Maybe it’s because, for good and ill, the party of the right has tied its fate to Donald Trump, a figure seemingly out of one of those 19th-century novels that study the virtues by describing their absence in the protagonist’s soul (Vanity Fair comes to mind). Talk of temperance rings hollow when the president of the U.S. is so manifestly incapable of mastering his instinct for insult and vulgarity. The word “prudence” grates when the president turns to the most ham-fisted means for achieving even reasonable ends. And so on. Worse, some on the right have conflated “virtue signaling”–the moral preening of progressives about vegan food and feminist dating and so forth–with virtue as such.
So it didn’t come as a surprise to me when an acquaintance, normally a sound conservative, accused me of having joined the “virtue vultures” over my objections to Trump’s treatment of illegal-immigrant children at the border. As COMMENTARY readers know, I have some sympathy with the immigration frustrations that catapulted Trump to the White House. Native populations in the West have a right to demand an orderly immigration system–to know who is crossing their borders and for what purpose. The liberal, transnationalist effort to erase borders is dangerous and, ultimately, futile. Let me stipulate, too, that a certain percentage of the children crossing the border are unaccompanied or accompanied by people other than their natural parents. No doubt, separation is necessary in some cases.
Nevertheless, the systematic, indiscriminate tearing asunder of natural families, even temporarily, is a grave wrong. As the Catholic University theologian Chad Pecknold has argued, “the separation of children from their parents—due to the fact that said parents may or may not be guilty of misdemeanors—is wicked. Regardless of differences of opinion on how to enforce real national borders, the intact family is the pre-political common good of all.” The state proceeds from the natural family. It can’t, and mustn’t, destroy its own building block: the family. This a matter of political justice. But Trump’s hard-line policy also runs afoul of prudence, since the public relations outcry makes it that much harder to forge a comprehensive solution to the immigration problem.

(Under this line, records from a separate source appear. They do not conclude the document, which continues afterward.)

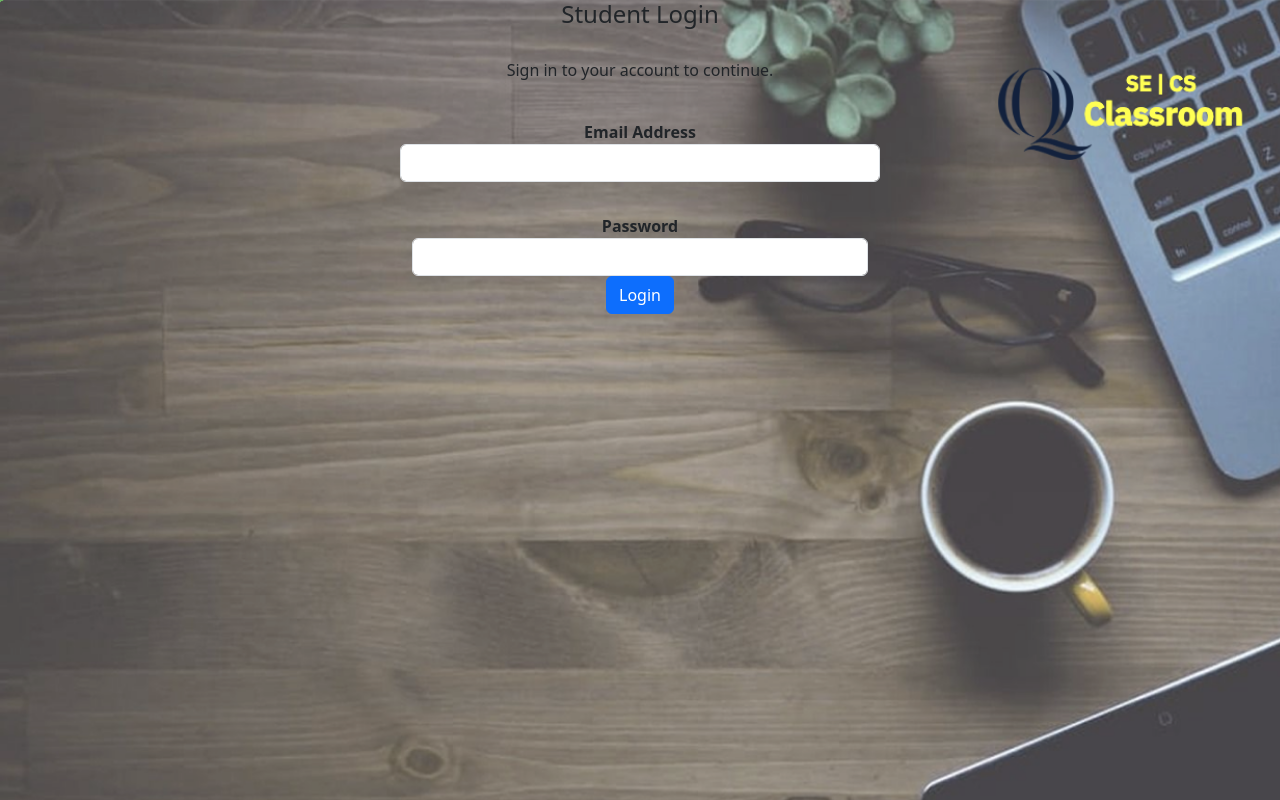
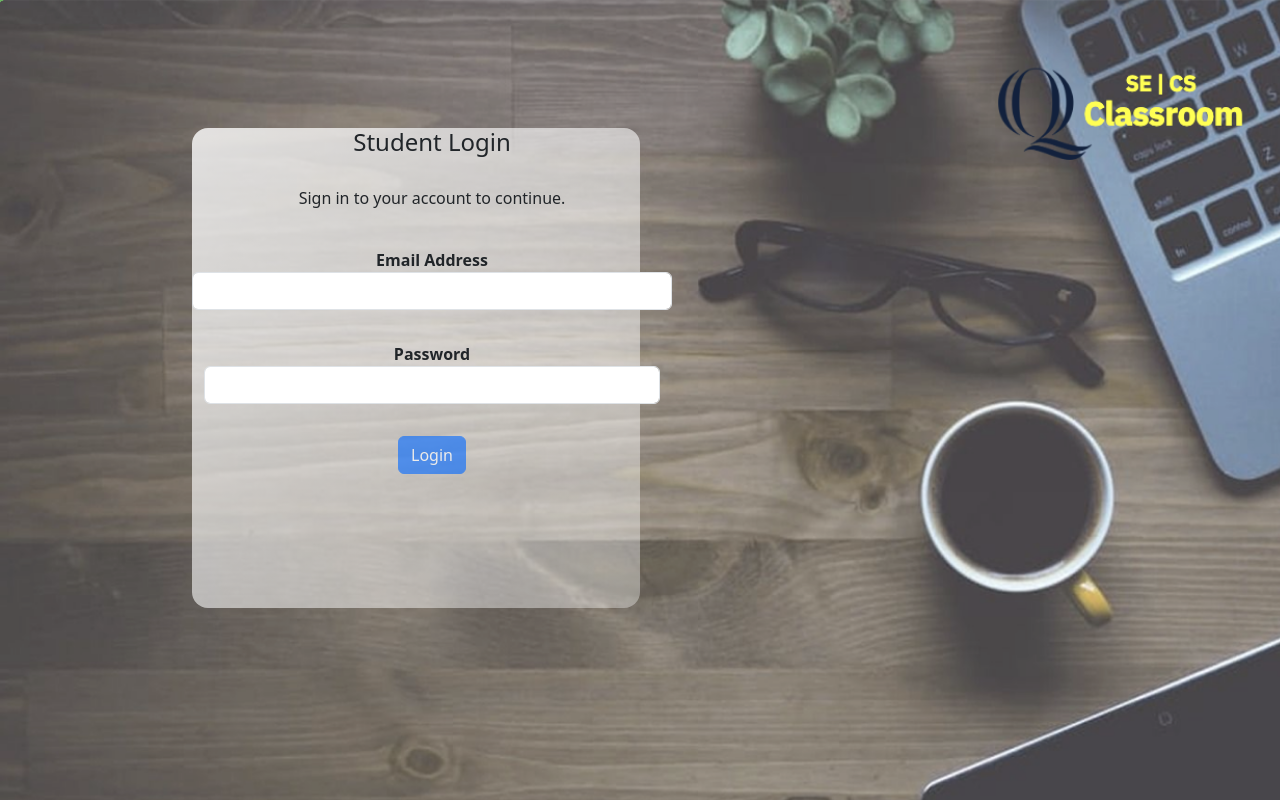
Before and after one commit to juliawoeste/SER340-AutoGrader, a React (Create React App) app in the folder Milestone3/learning-management-app/: page /studentLogin in a window 1280 px wide. Built offline with nearby package versions, Linux system fonts and the light colour scheme.

Commit message:
login validation

```diff
--- a/Milestone3/learning-management-app/src/components/LoginFormProfessor.jsx
+++ b/Milestone3/learning-management-app/src/components/LoginFormProfessor.jsx
@@ -55,10 +55,17 @@ class LoginFormProfessor extends Component {
     const account = { ...this.state.account };
     account[input.name] = input.value;
     this.setState({ account, errors });
+
+    if (account.email && account.password) {
+      this.setState({ disableSubmit: false });
+    } else {
+      this.setState({ disableSubmit: true });
+    }
   };
 
   render() {
     return (
+      <section className="glasscard">
         <div>
           <div
             className="container"
@@ -119,6 +126,7 @@ class LoginFormProfessor extends Component {
                   onChange={this.handleChange}
                   name="password"
                   type="text"
+                  aria-aria-describedby="emailHelp"
                   className="form-control"
                 />
                 {this.state.errors.password && (
@@ -128,12 +136,18 @@ class LoginFormProfessor extends Component {
                   </div>
                 )}
                 <Link to={"/professorCourses"}>
-                <button className="btn btn-primary">Login</button>
+                  <button
+                    className="btn btn-primary"
+                    style={{ marginTop: "2rem" }}
+                  >
+                    Login
+                  </button>
                 </Link>
               </div>
             </form>
           </div>
         </div>
+      </section>
     );
   }
 }
--- a/Milestone3/learning-management-app/src/components/LoginFormStudent.jsx
+++ b/Milestone3/learning-management-app/src/components/LoginFormStudent.jsx
@@ -15,6 +15,7 @@ class LoginFormStudent extends Component {
       password: "",
     },
     errors: {},
+    disableSubmit: true,
   };
   schema = {
     email: Joi.string().required().label("Email"),
@@ -25,7 +26,6 @@ class LoginFormStudent extends Component {
     const { error } = Joi.validate(this.state.account, this.schema, {
       abortEarly: false,
     });
-    if (!error) return null;
     const errors = {};
     for (let item of error.details) errors[item.path[0]] = item.message;
     return errors;
@@ -55,10 +55,17 @@ class LoginFormStudent extends Component {
     const account = { ...this.state.account };
     account[input.name] = input.value;
     this.setState({ account, errors });
+
+    if (account.email && account.password) {
+      this.setState({ disableSubmit: false });
+    } else {
+      this.setState({ disableSubmit: true });
+    }
   };
 
   render() {
     return (
+      <section className="glasscard">
         <div>
           <div
             className="container"
@@ -119,6 +126,7 @@ class LoginFormStudent extends Component {
                   onChange={this.handleChange}
                   name="password"
                   type="text"
+                  aria-aria-describedby="emailHelp"
                   className="form-control"
                 />
                 {this.state.errors.password && (
@@ -128,12 +136,19 @@ class LoginFormStudent extends Component {
                   </div>
                 )}
                 <Link to={"/studentCourses"}>
-                <button className="btn btn-primary">Login</button>
+                  <button
+                    className="btn btn-primary"
+                    style={{ marginTop: "2rem" }}
+                    disabled={this.state.disableSubmit}
+                  >
+                    Login
+                  </button>
                 </Link>
               </div>
             </form>
           </div>
         </div>
+      </section>
     );
   }
 }
```
Lines whose indentation alone changed are shown as unchanged.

Justice. Prudence. Those pesky virtues. Those pesky virtue vultures.